We already covered a couple of life-cycle methods in the previous example.

Beside connectedCallback() and disconnectedCallback() there are other life-cycle hooks we can use.

  • connectedCallback: is called when our element is added to the document DOM.
  • disconnectedCallback: is executed when our element is removed from the DOM. You can add some logic to remove listeners or do something else such as disconnecting from Web Sockets.
  • adoptedCallback: is called when you move the element to a new document.
  • attributeChangedCallback: this is useful whenever attributes of our element have changed.

HyperHTML and HyperHTMLElement

HyperHTML is a very small library (4kB) made by Andrea Giammarchi.
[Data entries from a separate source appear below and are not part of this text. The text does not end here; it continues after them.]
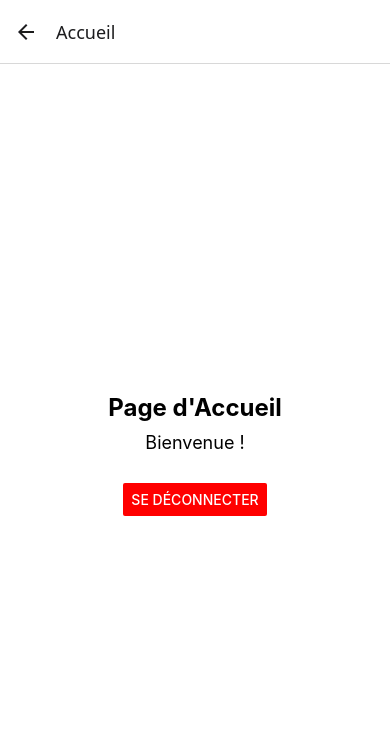
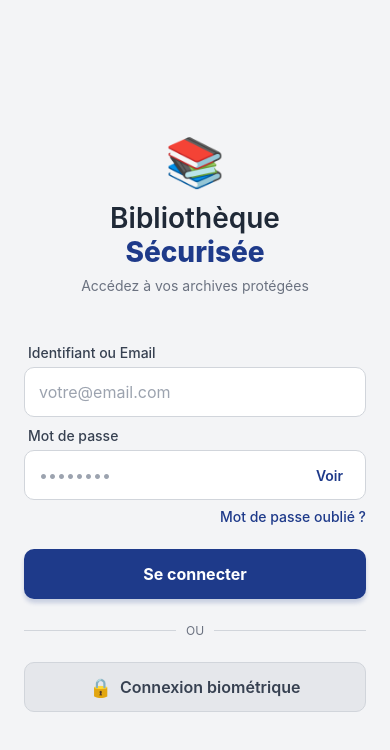
Before and after one commit to Mampionona33/SecureLibrary, a React Native app in the folder Frontend/: screen /Home in a window 390 px wide. Shown: the top 750 px of the page. Built offline with nearby package versions, Linux system fonts and the light colour scheme.

Commit message:
refactorisation home

```diff
--- a/Frontend/App.tsx
+++ b/Frontend/App.tsx
@@ -1,8 +1,14 @@
 import React from 'react';
-import AppNavigator from './src/navigation/AppNavigator';
+import AppNavigator from '@navigation/AppNavigator';
+import { AuthProvider } from '@context/AuthContext';
 
 const App = () => {
-  return <AppNavigator />;
+  return (
+    // Le Provider diffuse l'état de connexion à toute l'application
+    <AuthProvider>
+      <AppNavigator />
+    </AuthProvider>
+  );
 };
 
 export default App;
--- /dev/null
+++ b/Frontend/src/context/AuthContext.tsx
@@ -0,0 +1,65 @@
+import React, { createContext, useState, useEffect, useContext, ReactNode } from 'react';
+import AsyncStorage from '@react-native-async-storage/async-storage';
+import { authService } from '../services/authService'; // Ajustez l'import si besoin avec @services/authService
+
+// 1. Définition des types pour TypeScript
+interface AuthContextType {
+  isAuthenticated: boolean;
+  isLoading: boolean;
+  login: (email: string, mdp: string) => Promise<void>;
+  logout: () => Promise<void>;
+}
+
+// 2. Création du contexte avec une valeur par défaut
+const AuthContext = createContext<AuthContextType | undefined>(undefined);
+
+// 3. Création du Provider (celui qui va englober l'application)
+export const AuthProvider = ({ children }: { children: ReactNode }) => {
+  const [isAuthenticated, setIsAuthenticated] = useState<boolean>(false);
+  const [isLoading, setIsLoading] = useState<boolean>(true); // true au démarrage pour vérifier le stockage
+
+  // Vérification du token au lancement de l'application
+  useEffect(() => {
+    const checkToken = async () => {
+      try {
+        const token = await AsyncStorage.getItem('accessToken');
+        if (token) {
+          setIsAuthenticated(true);
+        }
+      } catch (error) {
+        console.error("Erreur lors de la lecture du token", error);
+      } finally {
+        setIsLoading(false); // L'application a fini de vérifier
+      }
+    };
+
+    checkToken();
+  }, []);
+
+  // Fonction de connexion globale
+  const login = async (email: string, mdp: string) => {
+    await authService.login(email, mdp);
+    setIsAuthenticated(true); // Met à jour l'état global
+  };
+
+  // Fonction de déconnexion globale
+  const logout = async () => {
+    await authService.logout();
+    setIsAuthenticated(false);
+  };
+
+  return (
+    <AuthContext.Provider value={{ isAuthenticated, isLoading, login, logout }}>
+      {children}
+    </AuthContext.Provider>
+  );
+};
+
+// 4. Hook personnalisé pour utiliser le contexte facilement
+export const useAuth = () => {
+  const context = useContext(AuthContext);
+  if (!context) {
+    throw new Error("useAuth doit être utilisé à l'intérieur d'un AuthProvider");
+  }
+  return context;
+};
--- a/Frontend/src/navigation/AppNavigator.tsx
+++ b/Frontend/src/navigation/AppNavigator.tsx
@@ -1,32 +1,84 @@
 import React from 'react';
+
+import { View, ActivityIndicator } from 'react-native';
+
 import { NavigationContainer } from '@react-navigation/native';
+
 import { createNativeStackNavigator } from '@react-navigation/native-stack';
 
+
+
 import LoginScreen from '@screens/Login';
-// import LoginScreen from '@screens/Login/LoginScreen';
+
 import HomeScreen from '@screens/Home';
 import { RootStackParamList } from './types';
 
-// On injecte les types dans le Stack Navigator
+
+
+// Importation de notre Hook de contexte
+
+import { useAuth } from '@context/AuthContext';
+
+
+
 const Stack = createNativeStackNavigator<RootStackParamList>();
 
+
+
 const AppNavigator = () => {
+
+  // On récupère l'état global
+
+  const { isAuthenticated, isLoading } = useAuth();
+
+
+
+  // Écran de chargement pendant que l'app vérifie le token au démarrage
+
+  if (isLoading) {
+
+    return (
+
+      <View style={{ flex: 1, justifyContent: 'center', alignItems: 'center' }}>
+
+        <ActivityIndicator size="large" color="#1e3a8a" />
+
+      </View>
+
+    );
+
+  }
+
+
+
   return (
+
     <NavigationContainer>
-      <Stack.Navigator initialRouteName="Login">
-        <Stack.Screen
-          name="Login"
-          component={LoginScreen}
-          options={{ headerShown: false }}
-        />
-        <Stack.Screen
-          name="Home"
-          component={HomeScreen}
-          options={{ title: 'Accueil', headerBackVisible: false }}
-        />
+
+      <Stack.Navigator screenOptions={{ headerShown: false }}>
+
+        {isAuthenticated ? (
+
+          // 🟢 Écrans accessibles UNIQUEMENT si connecté (Zone Sécurisée)
+
+          <Stack.Screen name="Home" component={HomeScreen} />
+
+        ) : (
+
+          // 🔴 Écrans accessibles UNIQUEMENT si déconnecté (Zone Publique)
+
+          <Stack.Screen name="Login" component={LoginScreen} />
+
+        )}
+
       </Stack.Navigator>
+
     </NavigationContainer>
+
   );
+
 };
 
+
+
 export default AppNavigator;
--- a/Frontend/src/screens/Home/index.tsx
+++ b/Frontend/src/screens/Home/index.tsx
@@ -1,41 +1,95 @@
 import React from 'react';
+
 import { View, Text, Button, StyleSheet } from 'react-native';
+
 import { NativeStackScreenProps } from '@react-navigation/native-stack';
-import { RootStackParamList } from '../navigation/types';
+
+import { RootStackParamList } from '@navigation/types';
+
+
+
+// 1. On importe le hook du contexte
+
+import { useAuth } from '@context/AuthContext';
+
+
 
 type Props = NativeStackScreenProps<RootStackParamList, 'Home'>;
 
+
+
 const HomeScreen = ({ navigation }: Props) => {
+
+  // 2. On récupère la fonction de déconnexion globale
+
+  const { logout } = useAuth();
+
+
+
   return (
+
     <View style={styles.container}>
+
       <Text style={styles.title}>Page d'Accueil</Text>
+
       <Text style={styles.subtitle}>Bienvenue !</Text>
 
+
+
       <Button
+
         title="Se déconnecter"
+
         color="red"
-        onPress={() => navigation.replace('Login')}
+
+        // 3. On appelle simplement la fonction du contexte
+
+        onPress={logout}
+
       />
+
     </View>
+
   );
+
 };
 
+
+
 const styles = StyleSheet.create({
+
   container: {
+
     flex: 1,
+
     justifyContent: 'center',
+
     alignItems: 'center',
+
     backgroundColor: '#ffffff',
+
   },
+
   title: {
+
     fontSize: 24,
+
     fontWeight: 'bold',
+
     marginBottom: 10,
+
   },
+
   subtitle: {
+
     fontSize: 18,
+
     marginBottom: 30,
+
   }
+
 });
 
+
+
 export default HomeScreen;
--- a/Frontend/src/screens/Login/index.tsx
+++ b/Frontend/src/screens/Login/index.tsx
@@ -1,29 +1,27 @@
+// src/screens/Login/index.tsx
 import React, { useState } from 'react';
 import {
   View,
   Text,
   TextInput,
   TouchableOpacity,
-  StyleSheet,
   KeyboardAvoidingView,
   Platform,
-  SafeAreaView,
   ActivityIndicator,
   Alert
 } from 'react-native';
+import { SafeAreaView } from 'react-native-safe-area-context';
 import { NativeStackScreenProps } from '@react-navigation/native-stack';
-import { RootStackParamList } from '../navigation/types';
-import { authService } from '@services/authService';
+import { RootStackParamList } from '@navigation/types';
 
-// 1. Importations de Valibot et du resolver spécifique
-import { object, string, pipe, minLength, email, InferInput } from 'valibot';
+// Importations Valibot et React Hook Form
 import { useForm, Controller } from 'react-hook-form';
 import { valibotResolver } from '@hookform/resolvers/valibot';
+
+// Importations locales
 import { loginSchema, LoginFormType } from './schema';
-
-
-// 3. Déduction automatique du type TypeScript avec Valibot
-type LoginFormType = InferInput<typeof loginSchema>;
+import { useAuth } from '@context/AuthContext';
+import { styles } from './styles'; // <--- L'import des styles isolés
 
 type Props = NativeStackScreenProps<RootStackParamList, 'Login'>;
 
@@ -31,7 +29,8 @@ const LoginScreen = ({ navigation }: Props) => {
   const [showPassword, setShowPassword] = useState(false);
   const [isLoading, setIsLoading] = useState(false);
 
-  // 4. Initialisation de React Hook Form avec valibotResolver
+  const { login } = useAuth();
+
   const {
     control,
     handleSubmit,
@@ -48,15 +47,13 @@ const LoginScreen = ({ navigation }: Props) => {
     setIsLoading(true);
 
     try {
-      await authService.login(data.email, data.password);
-      setIsLoading(false);
-      navigation.replace('Home');
+      await login(data.email, data.password);
     } catch (error: any) {
       setIsLoading(false);
       if (error.response?.status === 401) {
-        Alert.alert('Échec', 'Identifiants incorrects. Veuillez réessayer.');
+        Alert.alert('Échec de la connexion', 'Identifiants incorrects. Veuillez réessayer.');
       } else {
-        Alert.alert('Erreur', 'Impossible de se connecter au serveur.');
+        Alert.alert('Erreur', 'Impossible de se connecter au serveur. Vérifiez votre connexion.');
       }
     }
   };
@@ -158,151 +155,4 @@ const LoginScreen = ({ navigation }: Props) => {
   );
 };
 
-const styles = StyleSheet.create({
-  safeArea: {
-    flex: 1,
-    backgroundColor: '#f3f4f6',
-  },
-  container: {
-    flex: 1,
-    justifyContent: 'center',
-    paddingHorizontal: 24,
-  },
-  headerContainer: {
-    alignItems: 'center',
-    marginBottom: 40,
-  },
-  logoIcon: {
-    fontSize: 48,
-    marginBottom: 10,
-  },
-  title: {
-    fontSize: 28,
-    fontWeight: '600',
-    color: '#1f2937',
-  },
-  titleHighlight: {
-    fontSize: 28,
-    fontWeight: '800',
-    color: '#1e3a8a',
-    marginBottom: 8,
-  },
-  subtitle: {
-    fontSize: 14,
-    color: '#6b7280',
-    textAlign: 'center',
-  },
-  formContainer: {
-    width: '100%',
-  },
-  label: {
-    fontSize: 14,
-    fontWeight: '500',
-    color: '#374151',
-    marginBottom: 6,
-    marginLeft: 4,
-    marginTop: 10,
-  },
-  inputContainer: {
-    flexDirection: 'row',
-    alignItems: 'center',
-    backgroundColor: '#ffffff',
-    borderWidth: 1,
-    borderColor: '#d1d5db',
-    borderRadius: 10,
-    paddingHorizontal: 14,
-    height: 50,
-  },
-  inputErrorBorder: {
-    borderColor: '#ef4444',
-  },
-  errorText: {
-    color: '#ef4444',
-    fontSize: 12,
-    marginTop: 4,
-    marginLeft: 4,
-  },
-  input: {
-    flex: 1,
-    height: '100%',
-    color: '#111827',
-    fontSize: 16,
-  },
-  toggleButton: {
-    padding: 8,
-  },
-  toggleText: {
-    color: '#1e3a8a',
-    fontSize: 14,
-    fontWeight: '600',
-  },
-  forgotPassword: {
-    alignSelf: 'flex-end',
-    marginTop: 8,
-    marginBottom: 24,
-  },
-  forgotPasswordText: {
-    color: '#1e3a8a',
-    fontSize: 14,
-    fontWeight: '500',
-  },
-  loginButton: {
-    backgroundColor: '#1e3a8a',
-    height: 50,
-    borderRadius: 10,
-    justifyContent: 'center',
-    alignItems: 'center',
-    marginBottom: 24,
-    shadowColor: '#1e3a8a',
-    shadowOffset: { width: 0, height: 4 },
-    shadowOpacity: 0.2,
-    shadowRadius: 4,
-    elevation: 3,
-  },
-  loginButtonDisabled: {
-    backgroundColor: '#9ca3af',
-    shadowOpacity: 0,
-    elevation: 0,
-  },
-  loginButtonText: {
-    color: '#ffffff',
-    fontSize: 16,
-    fontWeight: 'bold',
-  },
-  dividerContainer: {
-    flexDirection: 'row',
-    alignItems: 'center',
-    marginBottom: 24,
-  },
-  divider: {
-    flex: 1,
-    height: 1,
-    backgroundColor: '#d1d5db',
-  },
-  dividerText: {
-    marginHorizontal: 10,
-    color: '#6b7280',
-    fontSize: 12,
-  },
-  biometricButton: {
-    flexDirection: 'row',
-    height: 50,
-    borderRadius: 10,
-    justifyContent: 'center',
-    alignItems: 'center',
-    backgroundColor: '#e5e7eb',
-    borderWidth: 1,
-    borderColor: '#d1d5db',
-  },
-  biometricIcon: {
-    fontSize: 18,
-    marginRight: 8,
-  },
-  biometricText: {
-    color: '#374151',
-    fontSize: 16,
-    fontWeight: '600',
-  },
-});
-
 export default LoginScreen;
--- /dev/null
+++ b/Frontend/src/screens/Login/styles.ts
@@ -0,0 +1,148 @@
+import { StyleSheet } from 'react-native';
+
+export const styles = StyleSheet.create({
+  safeArea: {
+    flex: 1,
+    backgroundColor: '#f3f4f6',
+  },
+  container: {
+    flex: 1,
+    justifyContent: 'center',
+    paddingHorizontal: 24,
+  },
+  headerContainer: {
+    alignItems: 'center',
+    marginBottom: 40,
+  },
+  logoIcon: {
+    fontSize: 48,
+    marginBottom: 10,
+  },
+  title: {
+    fontSize: 28,
+    fontWeight: '600',
+    color: '#1f2937',
+  },
+  titleHighlight: {
+    fontSize: 28,
+    fontWeight: '800',
+    color: '#1e3a8a',
+    marginBottom: 8,
+  },
+  subtitle: {
+    fontSize: 14,
+    color: '#6b7280',
+    textAlign: 'center',
+  },
+  formContainer: {
+    width: '100%',
+  },
+  label: {
+    fontSize: 14,
+    fontWeight: '500',
+    color: '#374151',
+    marginBottom: 6,
+    marginLeft: 4,
+    marginTop: 10,
+  },
+  inputContainer: {
+    flexDirection: 'row',
+    alignItems: 'center',
+    backgroundColor: '#ffffff',
+    borderWidth: 1,
+    borderColor: '#d1d5db',
+    borderRadius: 10,
+    paddingHorizontal: 14,
+    height: 50,
+  },
+  inputErrorBorder: {
+    borderColor: '#ef4444',
+  },
+  errorText: {
+    color: '#ef4444',
+    fontSize: 12,
+    marginTop: 4,
+    marginLeft: 4,
+  },
+  input: {
+    flex: 1,
+    height: '100%',
+    color: '#111827',
+    fontSize: 16,
+  },
+  toggleButton: {
+    padding: 8,
+  },
+  toggleText: {
+    color: '#1e3a8a',
+    fontSize: 14,
+    fontWeight: '600',
+  },
+  forgotPassword: {
+    alignSelf: 'flex-end',
+    marginTop: 8,
+    marginBottom: 24,
+  },
+  forgotPasswordText: {
+    color: '#1e3a8a',
+    fontSize: 14,
+    fontWeight: '500',
+  },
+  loginButton: {
+    backgroundColor: '#1e3a8a',
+    height: 50,
+    borderRadius: 10,
+    justifyContent: 'center',
+    alignItems: 'center',
+    marginBottom: 24,
+    shadowColor: '#1e3a8a',
+    shadowOffset: { width: 0, height: 4 },
+    shadowOpacity: 0.2,
+    shadowRadius: 4,
+    elevation: 3,
+  },
+  loginButtonDisabled: {
+    backgroundColor: '#9ca3af',
+    shadowOpacity: 0,
+    elevation: 0,
+  },
+  loginButtonText: {
+    color: '#ffffff',
+    fontSize: 16,
+    fontWeight: 'bold',
+  },
+  dividerContainer: {
+    flexDirection: 'row',
+    alignItems: 'center',
+    marginBottom: 24,
+  },
+  divider: {
+    flex: 1,
+    height: 1,
+    backgroundColor: '#d1d5db',
+  },
+  dividerText: {
+    marginHorizontal: 10,
+    color: '#6b7280',
+    fontSize: 12,
+  },
+  biometricButton: {
+    flexDirection: 'row',
+    height: 50,
+    borderRadius: 10,
+    justifyContent: 'center',
+    alignItems: 'center',
+    backgroundColor: '#e5e7eb',
+    borderWidth: 1,
+    borderColor: '#d1d5db',
+  },
+  biometricIcon: {
+    fontSize: 18,
+    marginRight: 8,
+  },
+  biometricText: {
+    color: '#374151',
+    fontSize: 16,
+    fontWeight: '600',
+  },
+});
```
Also changed, not shown: Frontend/src/services/authService.ts (+7 -5 lines).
To get started, all you will need to know is HTML and, of course, a good knowledge of JavaScript.

HyperHTML is a DOM & ECMAScript standard compliant, zero-dependency, fully cross-platform library suitable for declarative and reactive Web Applications.

The core features are built on top of Template Literals, they allow us to embed an expression in a string and we can use multi-line strings and interpolation. They were called “template strings” in previous edition of ES6 specifications.

You can try this snippet of code inside Stackblitz, but remember to import the hyperHTML dependencies:

The bind function declares the layout inside an existing DOM element. It renders the template inside a DOM element. It returns a function that helps us to mounts the nodes inside the binded element the first time, whereas successive changes in the interpolated values will update only the modified nodes.

HyperHTMLElement is based on top of hyperHTML and it’s part of its ecosystem. It helps to define our Custom Elements by leveraging hyperHTML as a template engine instead of imperative vanilla JS.

Template literals are enclosed by the back-tick (` `) character instead of double or single quotes; they can contain placeholders. The dollar sign and curly braces (${expression}) indicate the presence of a placeholder. You can find a quick example below:

contain a list of static chunks between interpolations: [‘1’,’ 3’]. The second argument is a rest operators argument that will contain the dynamic interpolated values: [‘2’,’4’].

HyperHTML uses the Levenshtein distance algorithm to update the internal list of items or nodes. Thanks to this, we have an efficient “updating DOM” algorithm because it needs the smallest amount of DOM operations to update to the latest template.

Finally, ViperHTML is another library from Andrea Giammarchi where we can write Web Components for “Server Side Rendering”.

In conclusion, there are many interests around Web Component. Companies such as Google, Tencent and GitHub are going to use the new Web API standard for some of our projects. Of course, Web Component will not replace our mode to write an application and you can happily continue to use Angular or other frameworks.

Standards are the best way, if not the only one, to move the Web forward (by Andrea Giammarchi). Happy hacking!